A recent Knowledge@Emory article looks at a new book titled The Healing of America: A Global Quest for Better, Cheaper, and Fairer Health Care, by author and journalist T.R. Reid. The book provides an in-depth look at the health care systems in a number of Western nations, including Germany, France, the U.K, Japan and Canada. The countries he profiles offer a mix of public and semi-public health care options.
In addition to interviewing Reid, experts from Emory Healthcare, Emoryâ€™s Woodruff Health Sciences Center and the Rollins School of Public Health Department of Health Policy and Management, weigh in on the problem of U.S. health care reform and what can be learned from the examples abroad.
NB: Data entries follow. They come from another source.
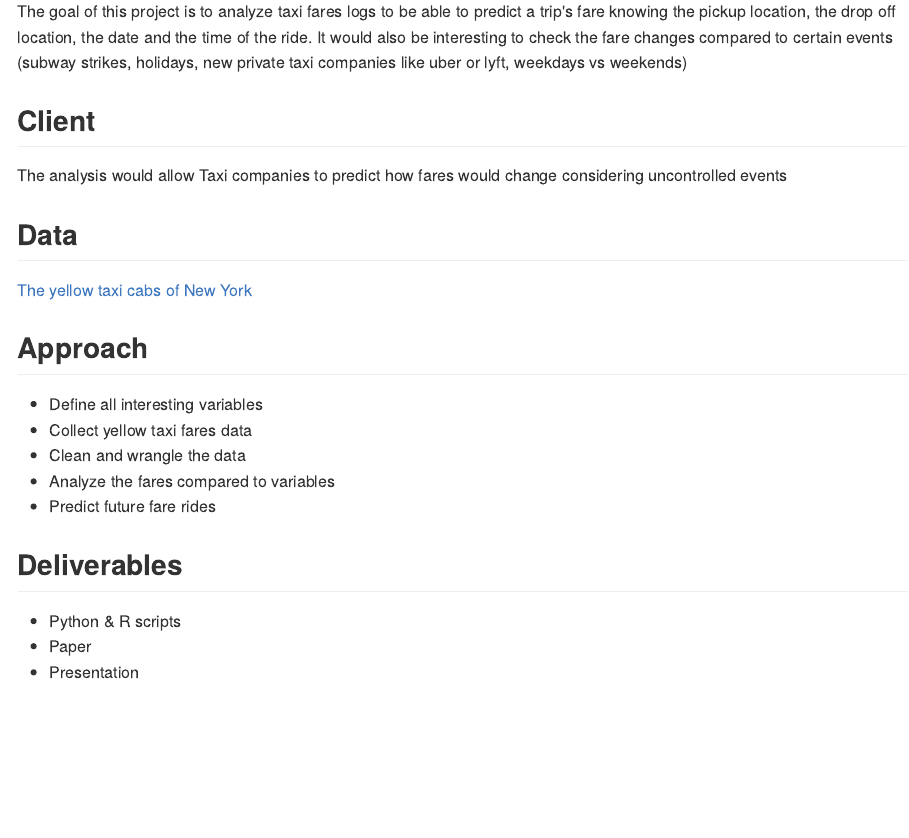
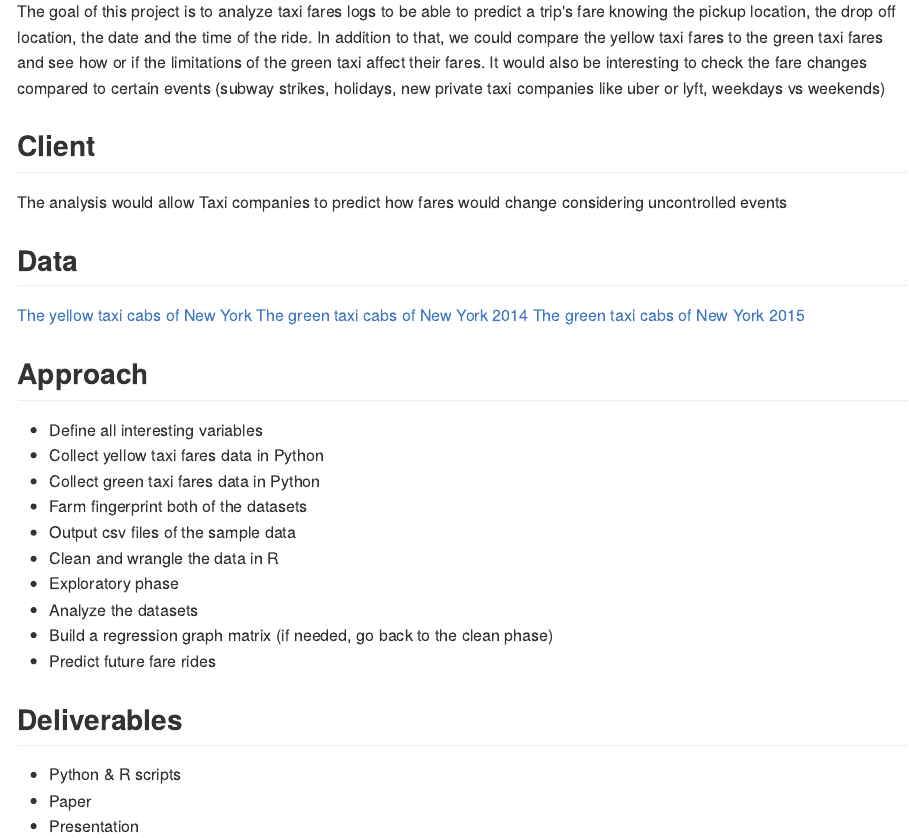
Before and after one commit to sukanya-arunkumar/capstoneProject, an R Markdown document (README.Rmd): the page in a window 1100 px wide, from 200 px down. The pictures show the output file README.md that the author committed with the source, drawn offline in the style of GitHub.

Commit message:
fix: capstone project proposal

```diff
--- a/README.Rmd
+++ b/README.Rmd
@@ -13,7 +13,7 @@ Springboard Capstone Project for introduction to Data Science Course
 
 ## Problem
 
-The goal of this project is to analyze taxi fares logs to be able to predict a trip's fare knowing the pickup location, the drop off location, the date and the time of the ride. It would also be interesting to check the fare changes compared to certain events (subway strikes, holidays, new private taxi companies like uber or lyft, weekdays vs weekends)
+The goal of this project is to analyze taxi fares logs to be able to predict a trip's fare knowing the pickup location, the drop off location, the date and the time of the ride. In addition to that, we could compare the yellow taxi fares to the green taxi fares and see how or if the limitations of the green taxi affect their fares. It would also be interesting to check the fare changes compared to certain events (subway strikes, holidays, new private taxi companies like uber or lyft, weekdays vs weekends)
 
 
 ## Client
@@ -23,14 +23,23 @@ The analysis would allow Taxi companies to predict how fares would change consid
 ## Data
 
 [The yellow taxi cabs of New York](https://bigquery.cloud.google.com/table/nyc-tlc:yellow.trips?pli=1)
+[The green taxi cabs of New York 2014](https://bigquery.cloud.google.com/table/nyc-tlc:green.trips_2014?pli=1)
+[The green taxi cabs of New York 2015](https://bigquery.cloud.google.com/table/nyc-tlc:green.trips_2015?pli=1)
+
 
 ## Approach
 
 * Define all interesting variables
-* Collect yellow taxi fares data
-* Clean and wrangle the data
-* Analyze the fares compared to variables
+* Collect yellow taxi fares data in Python
+* Collect green taxi fares data in Python
+* Farm fingerprint both of the datasets
+* Output csv files of the sample data
+* Clean and wrangle the data in R
+* Exploratory phase
+* Analyze the datasets
+* Build a regression graph matrix (if needed, go back to the clean phase)
 * Predict future fare rides
+
 
 ## Deliverables
 
```
Also changed, not shown: README.md.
According to Joseph Lipscomb, PhD, a Georgia Cancer Coalition Distinguished Cancer Scholar and a professor in the Department of Health Policy and Management, quality of care, outcomes and cost analysis must be factored into the reform process. Looking abroad, Lipscomb gives generally high marks to the outcome and cost analysis done by the National Health Service and the National Institute for Health and Clinical Excellence (NICE) in the U.K. He applauds NICEâ€™s ongoing efforts to estimate the cost-effectiveness of new, expensive technologies by using decision processes that are transparent and solicit input from private citizens, providers and industry.
Fred Sanfilippo, MD, PhD, executive vice president for health affairs at Emory, CEO of the Woodruff Health Sciences Center and chairman of Emory Healthcare, agrees that the cost, access and quality of health care are certainly interrelated, but â€œeach of these parameters must be put into context. For example, the cultural expectations and demands of the patient are much higher here than in the U.K. and most other benchmark countries. Specialized care is much more routine in the United States, and access to medical technology is greater. Clearly, these attributes of U.S. health care are an added expense.â€
While the U.S. system may get high marks for certain types of specialized care and lower marks for routine care, Sanfilippo notes that there is a need to better leverage the effectiveness of overall care to provide earlier and cheaper interventions.
â€œAn additional opportunity to change the current system will be to factor in the social determinants of health,â€ he says. Patients may come into the system with a similar ailment, but their socio-economic status can differ greatly and radically impact the effectiveness of treatment. He does see the models of nationalized and semi-public health care offering better approaches to the cost vs. quality/access question.
â€œWe need to enhance productivity and build financial incentives into the process,” says Sanfilippo. “While no one will willingly use the term â€˜rationing,â€™ we need to improve effectiveness and efficiency to move towards higher quality of care and value of care.â€ However, Sanfilippo worries that the quick push for change will have unintended consequences: â€œIf the approach is too quick and complex, the number and severity of unanticipated problems will go up.â€
Richard Saltman, PhD, professor of health policy and management at Rollins School of Public Health, believes the moves to alter the health care system are â€œwell-intentioned and laudable,â€ but they discount the complexities of the current health care setup and the financial health of the country.
â€œIt would be wonderful to be able to transpose systems, institutions and structures from other nations here,â€ he says. However, Saltman notes that the fee-for-service structure in the United States and the many interests involved in American health care delivery make it hard to replicate these programs.
Read the full story in Knowledge@Emory.